  3. Consider accessibility. While the nature of some neighbourhoods, routes, and the act of walking itself mean that not every walk will be fully accessible, we hope you will be conscious of accessibility and thoughtful about your route. Try to strike a balance between talking, movement, and rest. Think about stops that have access to water fountains, restrooms, benches, and shaded areas to recharge. Consider terrain, curbs, staircases, gates, and other barriers that could hinder someone’s ease of movement. Think about whether there are portions of your walk with dim lighting, underpasses, strong odours, excessively loud noises, traffic, or large crowds. Everyone experiences space differently, so think broadly and empathetically about what could make others feel physically vulnerable or even unsafe. Also consider how you will speak on your walk. Avoid jargon and brainstorm ways of speaking and asking questions that will engage a wide range of participants. Think about what language you will speak and whether you might want volunteer translators or interpreters.
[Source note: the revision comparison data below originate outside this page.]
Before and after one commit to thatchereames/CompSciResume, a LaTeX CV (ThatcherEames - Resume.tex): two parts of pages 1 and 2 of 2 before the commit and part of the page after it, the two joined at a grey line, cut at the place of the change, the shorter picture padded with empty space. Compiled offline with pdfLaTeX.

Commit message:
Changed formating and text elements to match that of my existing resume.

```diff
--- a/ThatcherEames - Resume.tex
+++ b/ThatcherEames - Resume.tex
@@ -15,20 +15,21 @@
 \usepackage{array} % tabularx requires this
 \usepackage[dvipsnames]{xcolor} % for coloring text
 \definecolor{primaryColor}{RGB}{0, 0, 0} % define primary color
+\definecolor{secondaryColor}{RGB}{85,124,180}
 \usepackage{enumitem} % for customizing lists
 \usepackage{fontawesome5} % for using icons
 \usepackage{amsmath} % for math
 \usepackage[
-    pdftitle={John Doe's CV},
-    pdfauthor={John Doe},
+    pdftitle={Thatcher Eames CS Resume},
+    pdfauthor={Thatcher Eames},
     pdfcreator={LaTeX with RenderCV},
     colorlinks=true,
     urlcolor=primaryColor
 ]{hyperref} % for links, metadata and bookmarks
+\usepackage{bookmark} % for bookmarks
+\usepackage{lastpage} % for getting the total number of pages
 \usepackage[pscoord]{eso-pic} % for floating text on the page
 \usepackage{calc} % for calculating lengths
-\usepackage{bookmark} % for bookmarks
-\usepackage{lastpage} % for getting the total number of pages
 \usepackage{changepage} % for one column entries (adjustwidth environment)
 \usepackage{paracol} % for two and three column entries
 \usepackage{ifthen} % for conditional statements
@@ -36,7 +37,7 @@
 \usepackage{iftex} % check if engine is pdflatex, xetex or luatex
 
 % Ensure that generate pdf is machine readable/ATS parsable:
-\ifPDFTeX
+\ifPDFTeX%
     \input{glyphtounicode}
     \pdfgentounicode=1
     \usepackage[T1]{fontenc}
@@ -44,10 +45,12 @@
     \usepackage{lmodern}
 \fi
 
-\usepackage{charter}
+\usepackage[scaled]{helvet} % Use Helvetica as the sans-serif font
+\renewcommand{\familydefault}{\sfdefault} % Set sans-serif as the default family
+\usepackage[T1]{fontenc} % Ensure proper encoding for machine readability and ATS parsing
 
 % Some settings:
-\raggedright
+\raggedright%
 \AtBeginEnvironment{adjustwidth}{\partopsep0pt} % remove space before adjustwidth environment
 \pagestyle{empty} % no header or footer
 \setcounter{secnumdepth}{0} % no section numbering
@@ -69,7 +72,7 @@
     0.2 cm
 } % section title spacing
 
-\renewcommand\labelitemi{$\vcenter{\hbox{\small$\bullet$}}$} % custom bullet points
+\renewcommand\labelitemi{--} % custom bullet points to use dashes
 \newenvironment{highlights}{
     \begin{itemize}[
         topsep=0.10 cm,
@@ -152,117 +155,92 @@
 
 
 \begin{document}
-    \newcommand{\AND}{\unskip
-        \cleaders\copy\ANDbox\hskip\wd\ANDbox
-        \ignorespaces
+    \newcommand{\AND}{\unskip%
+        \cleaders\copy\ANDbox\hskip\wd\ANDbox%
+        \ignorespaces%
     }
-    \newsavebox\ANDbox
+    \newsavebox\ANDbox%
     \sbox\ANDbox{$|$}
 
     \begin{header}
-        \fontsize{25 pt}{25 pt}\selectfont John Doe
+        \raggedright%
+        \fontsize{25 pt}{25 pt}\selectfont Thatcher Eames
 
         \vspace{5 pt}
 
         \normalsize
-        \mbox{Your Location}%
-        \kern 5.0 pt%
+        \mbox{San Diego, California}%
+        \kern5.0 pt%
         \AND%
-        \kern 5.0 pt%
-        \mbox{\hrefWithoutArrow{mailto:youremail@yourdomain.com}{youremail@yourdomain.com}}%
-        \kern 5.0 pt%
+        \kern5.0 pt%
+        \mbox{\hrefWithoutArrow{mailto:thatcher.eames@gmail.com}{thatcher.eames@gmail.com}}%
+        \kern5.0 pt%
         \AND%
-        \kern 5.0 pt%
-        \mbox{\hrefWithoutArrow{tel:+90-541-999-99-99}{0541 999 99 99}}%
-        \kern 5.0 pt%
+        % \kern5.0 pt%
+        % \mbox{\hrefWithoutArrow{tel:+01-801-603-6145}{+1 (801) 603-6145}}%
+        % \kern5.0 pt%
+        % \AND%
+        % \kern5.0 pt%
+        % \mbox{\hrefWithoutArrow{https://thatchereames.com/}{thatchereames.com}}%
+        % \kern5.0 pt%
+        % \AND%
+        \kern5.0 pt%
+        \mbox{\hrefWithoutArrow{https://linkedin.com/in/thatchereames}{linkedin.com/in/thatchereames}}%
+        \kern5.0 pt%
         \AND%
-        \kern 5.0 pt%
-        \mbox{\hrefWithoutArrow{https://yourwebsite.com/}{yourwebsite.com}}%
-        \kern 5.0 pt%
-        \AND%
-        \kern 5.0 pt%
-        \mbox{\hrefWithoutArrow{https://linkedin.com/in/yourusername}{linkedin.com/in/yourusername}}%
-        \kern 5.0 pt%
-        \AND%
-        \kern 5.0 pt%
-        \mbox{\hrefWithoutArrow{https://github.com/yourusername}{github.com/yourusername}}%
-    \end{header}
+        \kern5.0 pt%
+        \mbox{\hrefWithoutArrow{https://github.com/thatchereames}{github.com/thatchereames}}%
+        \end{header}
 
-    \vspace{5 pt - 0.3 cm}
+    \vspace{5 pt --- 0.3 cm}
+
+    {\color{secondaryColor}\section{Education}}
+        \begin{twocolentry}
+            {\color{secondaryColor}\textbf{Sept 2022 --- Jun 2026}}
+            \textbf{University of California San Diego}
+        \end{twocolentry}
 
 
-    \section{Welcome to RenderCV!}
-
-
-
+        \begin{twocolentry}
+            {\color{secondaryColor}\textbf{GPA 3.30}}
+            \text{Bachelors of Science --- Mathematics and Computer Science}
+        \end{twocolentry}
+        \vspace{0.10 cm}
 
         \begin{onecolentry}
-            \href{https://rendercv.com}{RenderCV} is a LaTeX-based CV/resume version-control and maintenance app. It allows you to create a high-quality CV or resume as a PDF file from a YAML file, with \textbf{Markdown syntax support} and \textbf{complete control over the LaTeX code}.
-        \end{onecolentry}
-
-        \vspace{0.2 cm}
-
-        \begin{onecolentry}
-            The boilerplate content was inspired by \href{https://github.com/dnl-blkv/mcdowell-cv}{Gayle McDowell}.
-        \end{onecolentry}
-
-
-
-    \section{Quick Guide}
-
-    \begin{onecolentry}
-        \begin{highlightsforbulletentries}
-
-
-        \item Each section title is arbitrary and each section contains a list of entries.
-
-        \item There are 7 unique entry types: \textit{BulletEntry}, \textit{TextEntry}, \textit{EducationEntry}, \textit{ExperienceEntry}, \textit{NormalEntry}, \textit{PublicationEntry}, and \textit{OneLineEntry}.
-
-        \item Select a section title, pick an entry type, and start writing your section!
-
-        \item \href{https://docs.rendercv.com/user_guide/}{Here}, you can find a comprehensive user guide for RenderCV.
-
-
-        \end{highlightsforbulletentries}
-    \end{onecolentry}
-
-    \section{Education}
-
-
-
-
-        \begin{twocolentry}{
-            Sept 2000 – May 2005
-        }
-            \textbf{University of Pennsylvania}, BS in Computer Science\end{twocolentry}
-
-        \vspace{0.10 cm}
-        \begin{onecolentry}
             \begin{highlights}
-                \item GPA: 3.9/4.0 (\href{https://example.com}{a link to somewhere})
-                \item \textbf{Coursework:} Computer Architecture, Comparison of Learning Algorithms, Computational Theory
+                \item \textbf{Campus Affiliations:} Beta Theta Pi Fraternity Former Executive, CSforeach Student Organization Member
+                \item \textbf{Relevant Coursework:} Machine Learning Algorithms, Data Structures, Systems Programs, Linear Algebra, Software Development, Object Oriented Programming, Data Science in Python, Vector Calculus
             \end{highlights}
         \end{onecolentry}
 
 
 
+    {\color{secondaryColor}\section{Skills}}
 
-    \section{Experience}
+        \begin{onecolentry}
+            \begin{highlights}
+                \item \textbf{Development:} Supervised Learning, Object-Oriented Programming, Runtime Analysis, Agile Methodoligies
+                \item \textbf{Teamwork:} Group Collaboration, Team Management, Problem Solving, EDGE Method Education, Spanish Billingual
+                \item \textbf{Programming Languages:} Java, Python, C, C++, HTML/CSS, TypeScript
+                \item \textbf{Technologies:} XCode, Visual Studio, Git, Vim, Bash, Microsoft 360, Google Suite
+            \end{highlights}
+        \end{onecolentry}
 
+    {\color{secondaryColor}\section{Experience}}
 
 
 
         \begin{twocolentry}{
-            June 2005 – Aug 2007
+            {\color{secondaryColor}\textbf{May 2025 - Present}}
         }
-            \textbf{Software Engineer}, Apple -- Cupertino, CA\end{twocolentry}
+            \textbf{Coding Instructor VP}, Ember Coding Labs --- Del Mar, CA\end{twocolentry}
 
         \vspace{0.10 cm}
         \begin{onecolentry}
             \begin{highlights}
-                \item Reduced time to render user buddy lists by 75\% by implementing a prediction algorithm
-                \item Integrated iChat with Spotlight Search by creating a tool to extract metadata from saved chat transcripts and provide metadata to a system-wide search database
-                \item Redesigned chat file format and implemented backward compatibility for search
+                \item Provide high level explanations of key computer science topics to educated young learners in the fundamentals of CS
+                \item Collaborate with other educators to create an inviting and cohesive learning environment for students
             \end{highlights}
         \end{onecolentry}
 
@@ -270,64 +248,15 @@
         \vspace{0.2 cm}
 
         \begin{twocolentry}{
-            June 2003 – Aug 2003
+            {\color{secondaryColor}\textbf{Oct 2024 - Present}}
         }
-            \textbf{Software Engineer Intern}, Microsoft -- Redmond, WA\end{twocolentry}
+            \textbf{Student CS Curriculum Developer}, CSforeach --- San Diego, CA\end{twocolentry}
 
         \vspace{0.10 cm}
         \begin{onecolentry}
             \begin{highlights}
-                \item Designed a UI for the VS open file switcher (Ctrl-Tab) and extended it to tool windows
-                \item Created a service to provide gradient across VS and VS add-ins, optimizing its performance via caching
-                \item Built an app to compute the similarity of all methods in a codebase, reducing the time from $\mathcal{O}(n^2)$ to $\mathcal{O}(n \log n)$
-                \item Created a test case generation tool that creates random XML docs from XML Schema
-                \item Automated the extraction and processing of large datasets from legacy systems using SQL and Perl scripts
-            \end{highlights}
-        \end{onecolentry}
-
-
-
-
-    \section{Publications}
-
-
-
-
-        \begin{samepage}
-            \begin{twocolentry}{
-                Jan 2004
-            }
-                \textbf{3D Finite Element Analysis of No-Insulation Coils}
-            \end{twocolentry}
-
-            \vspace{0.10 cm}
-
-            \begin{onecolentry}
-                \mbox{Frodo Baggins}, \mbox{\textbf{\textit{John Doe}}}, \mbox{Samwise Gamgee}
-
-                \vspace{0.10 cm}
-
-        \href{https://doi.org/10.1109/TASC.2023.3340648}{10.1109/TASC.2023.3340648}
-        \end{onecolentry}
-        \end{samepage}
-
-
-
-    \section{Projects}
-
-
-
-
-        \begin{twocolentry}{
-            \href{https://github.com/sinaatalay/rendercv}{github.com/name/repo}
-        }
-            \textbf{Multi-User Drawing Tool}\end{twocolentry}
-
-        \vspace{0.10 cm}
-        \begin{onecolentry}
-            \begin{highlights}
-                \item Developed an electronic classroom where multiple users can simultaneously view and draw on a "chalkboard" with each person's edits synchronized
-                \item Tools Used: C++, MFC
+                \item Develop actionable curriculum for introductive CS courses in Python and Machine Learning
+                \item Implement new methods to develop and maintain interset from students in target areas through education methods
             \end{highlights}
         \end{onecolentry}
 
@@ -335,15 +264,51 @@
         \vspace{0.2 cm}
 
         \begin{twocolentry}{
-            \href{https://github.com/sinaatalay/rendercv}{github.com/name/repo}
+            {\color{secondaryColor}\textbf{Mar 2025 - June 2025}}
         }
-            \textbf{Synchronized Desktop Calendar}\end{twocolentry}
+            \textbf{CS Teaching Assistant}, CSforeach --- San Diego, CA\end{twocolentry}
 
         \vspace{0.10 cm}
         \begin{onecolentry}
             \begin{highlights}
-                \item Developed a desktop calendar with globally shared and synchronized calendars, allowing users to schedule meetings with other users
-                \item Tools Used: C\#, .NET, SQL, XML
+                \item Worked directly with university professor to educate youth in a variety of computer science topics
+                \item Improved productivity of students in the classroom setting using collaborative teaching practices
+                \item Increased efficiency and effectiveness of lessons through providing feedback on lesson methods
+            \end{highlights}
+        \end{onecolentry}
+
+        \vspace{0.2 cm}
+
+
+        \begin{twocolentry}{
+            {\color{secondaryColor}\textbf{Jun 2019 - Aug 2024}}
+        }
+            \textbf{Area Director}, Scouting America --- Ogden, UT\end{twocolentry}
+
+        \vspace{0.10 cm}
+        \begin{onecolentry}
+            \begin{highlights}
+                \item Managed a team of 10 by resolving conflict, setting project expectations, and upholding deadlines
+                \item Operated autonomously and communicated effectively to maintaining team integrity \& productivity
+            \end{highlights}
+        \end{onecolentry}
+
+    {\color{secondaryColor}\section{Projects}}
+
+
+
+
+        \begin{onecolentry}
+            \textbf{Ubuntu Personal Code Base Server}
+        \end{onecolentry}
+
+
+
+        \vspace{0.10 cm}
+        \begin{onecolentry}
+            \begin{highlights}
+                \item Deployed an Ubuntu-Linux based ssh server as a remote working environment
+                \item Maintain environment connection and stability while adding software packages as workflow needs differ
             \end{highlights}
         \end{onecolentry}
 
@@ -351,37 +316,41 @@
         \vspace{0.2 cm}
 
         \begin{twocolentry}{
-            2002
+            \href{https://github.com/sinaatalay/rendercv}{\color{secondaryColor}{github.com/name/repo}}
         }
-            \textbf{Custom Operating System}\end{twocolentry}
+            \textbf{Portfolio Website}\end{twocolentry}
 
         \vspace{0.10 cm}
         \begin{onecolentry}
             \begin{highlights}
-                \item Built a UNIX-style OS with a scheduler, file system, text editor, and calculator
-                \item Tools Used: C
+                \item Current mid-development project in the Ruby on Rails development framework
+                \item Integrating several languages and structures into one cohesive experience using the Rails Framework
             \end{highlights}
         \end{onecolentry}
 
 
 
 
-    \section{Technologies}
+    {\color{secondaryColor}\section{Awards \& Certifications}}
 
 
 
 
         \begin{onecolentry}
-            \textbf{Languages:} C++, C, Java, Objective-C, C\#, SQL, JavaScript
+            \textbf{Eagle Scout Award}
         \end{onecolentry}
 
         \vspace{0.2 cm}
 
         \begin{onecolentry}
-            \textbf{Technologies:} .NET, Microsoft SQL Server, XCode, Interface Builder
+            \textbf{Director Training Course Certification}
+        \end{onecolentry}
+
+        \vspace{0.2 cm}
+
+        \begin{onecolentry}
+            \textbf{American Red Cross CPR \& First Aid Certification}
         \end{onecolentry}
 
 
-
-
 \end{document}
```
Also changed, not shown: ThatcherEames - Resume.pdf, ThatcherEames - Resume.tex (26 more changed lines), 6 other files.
  4. Get the word out. We help you to get the word out through our website, blog, newsletter, and social media channels but you can also use your channels to promote your walk. Talk to neighbours, store owners along the route, and friends! You can also ask local community groups to help spread the word. Invite journalists to your walk and add it to any community event listings in local newspapers or magazines.
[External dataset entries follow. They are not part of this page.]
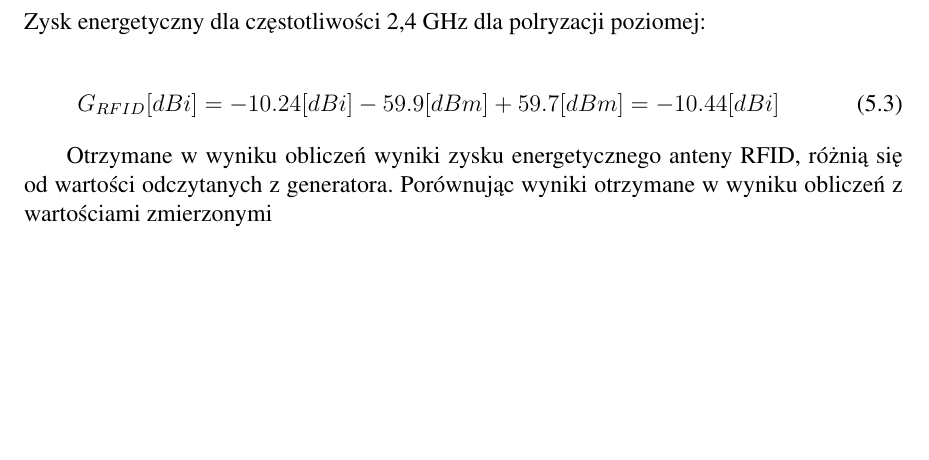
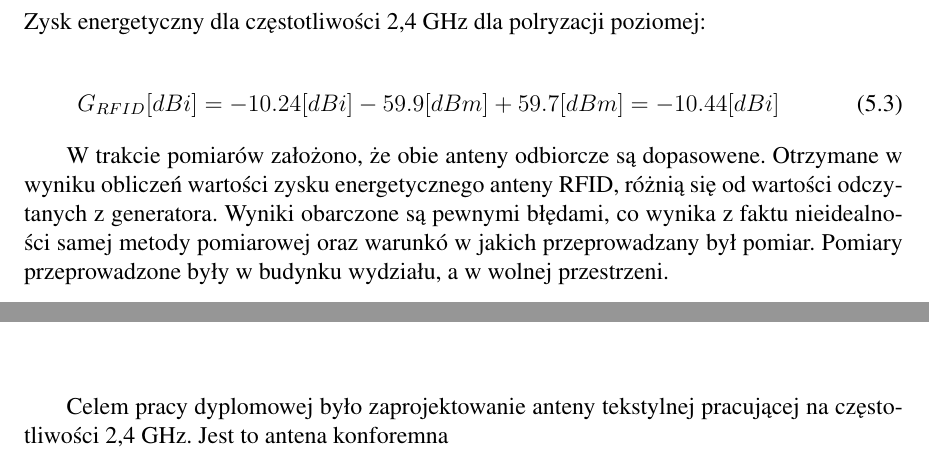
Before and after one commit to payor/textile-rfid, a LaTeX document (bsc.tex, which reads partials/1_Wstep.tex): part of page 30 of 36 before the commit and two parts of pages 30 and 34 of 36 after it, the two joined at a grey line, cut so that both start at the same text, the shorter picture padded with empty space. Compiled offline with pdfLaTeX.

Commit message:
podsumowanie_ver1

```diff
--- a/partials/1_Wstep.tex
+++ b/partials/1_Wstep.tex
@@ -653,8 +653,7 @@ G_{RFID}[dBi] = -10.24[dBi] - 59.9[dBm] + 59.7[dBm] = -10.44[dBi]
 \quad
 \end{align}
 
-Otrzymane w wyniku obliczeń wyniki zysku energetycznego anteny RFID, różnią się od wartości odczytanych z generatora.
-Porównując wyniki otrzymane w wyniku obliczeń z wartościami zmierzonymi
+W trakcie pomiarów założono, że obie anteny odbiorcze są dopasowene. Otrzymane w wyniku obliczeń wartości zysku energetycznego anteny RFID, różnią się od wartości odczytanych z generatora. Wyniki obarczone są pewnymi błędami, co wynika z faktu nieidealności samej metody pomiarowej oraz warunkó w jakich przeprowadzany był pomiar. Pomiary przeprowadzone były w budynku wydziału, a w wolnej przestrzeni.
 
 \newpage
 \section{Charakterystyka promieniowania}
@@ -719,19 +718,13 @@ Wykresy przedstawiają zależność impedancji od częstotliwości.
 
 
 
-
-
-
-
-
-
-
+%Podobnie jak dla dipola półfalowego również w przypadku unipola ważną rolę odgrywa przenikalność elektryczna materiału podłoża, w którym zamyka się pole bliskie anteny. W tabeli podano długości dipola półfalowego i unipola ćwierćfalowego w dwóch przypadkach. Pierwszy dotyczy sytuacji, w której antena została zrealizowana na płytce o grubości 1,5mm (szerokość ścieżek 1mm) z materiału o przenikalności elektrycznej 4,2. W drugim przypadku założono, że anteny znajdują się w wolnej przestrzeni, którą charakteryzuje przenikalność elektryczna równa
 
 
 
 \chapter{Podsumowanie}
 
-
+Celem pracy dyplomowej było zaprojektowanie anteny tekstylnej pracującej na częstotliwości 2,4 GHz. Jest to antena konforemna
 
 
 
```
  5. Lead your Walk! You’re all ready, Walk Leader! Go for it, share your stories, and don’t forget to have fun!

More tips for planning your walk
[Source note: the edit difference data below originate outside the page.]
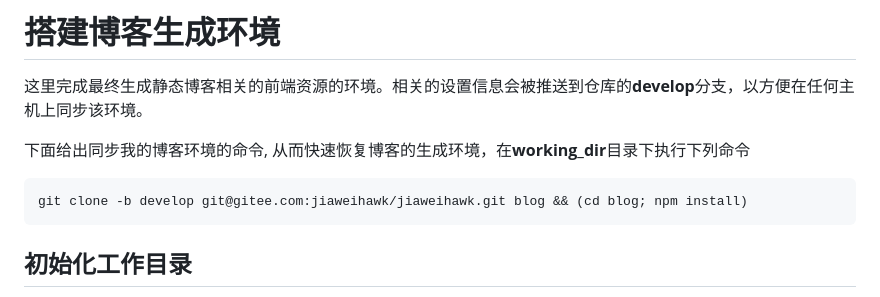
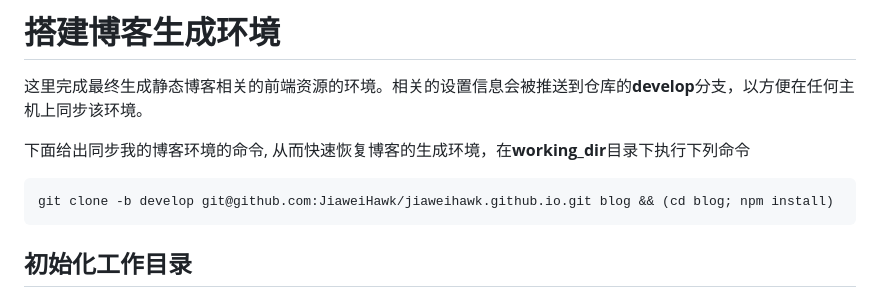
Before and after one commit to JiaweiHawk/jiaweihawk.github.io, a Markdown page: source/_posts/博客设置.md, the part around the change. GitHub-like rendering.

Commit message:
博客设置: 将模板网站更换为github仓库

````diff
--- a/source/_posts/博客设置.md
+++ b/source/_posts/博客设置.md
@@ -47,7 +47,7 @@ npm install hexo-cli -g
 
   下面给出同步我的博客环境的命令, 从而快速恢复博客的生成环境，在**working\_dir**目录下执行下列命令
 ```bash
-git clone -b develop git@gitee.com:jiaweihawk/jiaweihawk.git blog && (cd blog; npm install)
+git clone -b develop git@github.com:JiaweiHawk/jiaweihawk.github.io.git blog && (cd blog; npm install)
 ```
 
 ## 初始化工作目录
````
  1. Don’t worry about being an “expert”. You ARE an expert in your own experiences, and you have plenty to share! Don’t worry about not knowing the answer to a question. Often, somebody in the crowd will know. Consider enlisting a co-Walk Leader or ask a community member who has knowledge of a certain area to help fill in the gaps. Remember that this isn’t a lecture. This is a walking conversation.
  2. Learn a little bit about Jane Jacobs. You don’t have to have read Jane Jacobs or know anything about her to lead a Jane’s Walk, but she had some important ideas about cities that can help inspire your walk.
  3. Go for depth over breadth. The best Jane’s Walks are those that dive deep and draw out a city’s stories, details, secrets, patterns , and rhythms. Keeping your walk focused on deep, local knowledge will help participants feel engaged and energized.
  4. Keep the conversation going after the walk. Think about ending your walk a local cafe or pub where participants can gather afterwards to connect. You never know what kinds of new ideas, initiatives, and relationships will emerge on a Jane’s Walk!
  5. Arrange for a photographer or writer to document your walk. Walk documentation helps ensure that your walk will live on outside of the brief period of time you’re actually walking. Photos, videos, and stories help thread together the narrative of your community. You can share photos and writing with your City Organizer and the Project Office to showcase your work!

And, finally, some tips for the day of your walk

  1. Be prepared. Make sure you have good walking shoes, drinking water, and anything else you might need. Jane’s Walks happen rain or shine except in cases of serious weather, so check the forecast and prepare accordingly.
  2. Don’t do all the talking. Resist the temptation to talk the whole time. Press people for their own stories and perspectives. Sometimes it can take a little while for a crowd to warm up, so think about ways to help break the ice. Hold the silence after you ask a question for a good long while. Without fail, somebody will speak up to fill the silence!
  3. Find a way to be heard. If you can get hold of a megaphone or microphone, great! If you can’t, there are lots of ways to help make sure people can be heard. Standing on a bench and projecting over the crowd, moving onto a quieter side street, and encouraging people to move in close can often be just a good as a megaphone.
  4. Let it go! Anything goes on a Jane’s Walk. Expect things to go a little sideways. Last minute changes, emerging contingencies, and serendipities are all common. Embrace spontaneity. Perhaps the weather isn’t great. It’s ok! You’ll have a very different but equally fascinating experience of walking the city in the rain as in the sunshine. Perhaps the conversation goes in a different direction than you planned. It’s ok! See where the discussion takes you and, if necessary, gently reroute it.
  5. Have fun! This is important. Do not forget to have fun.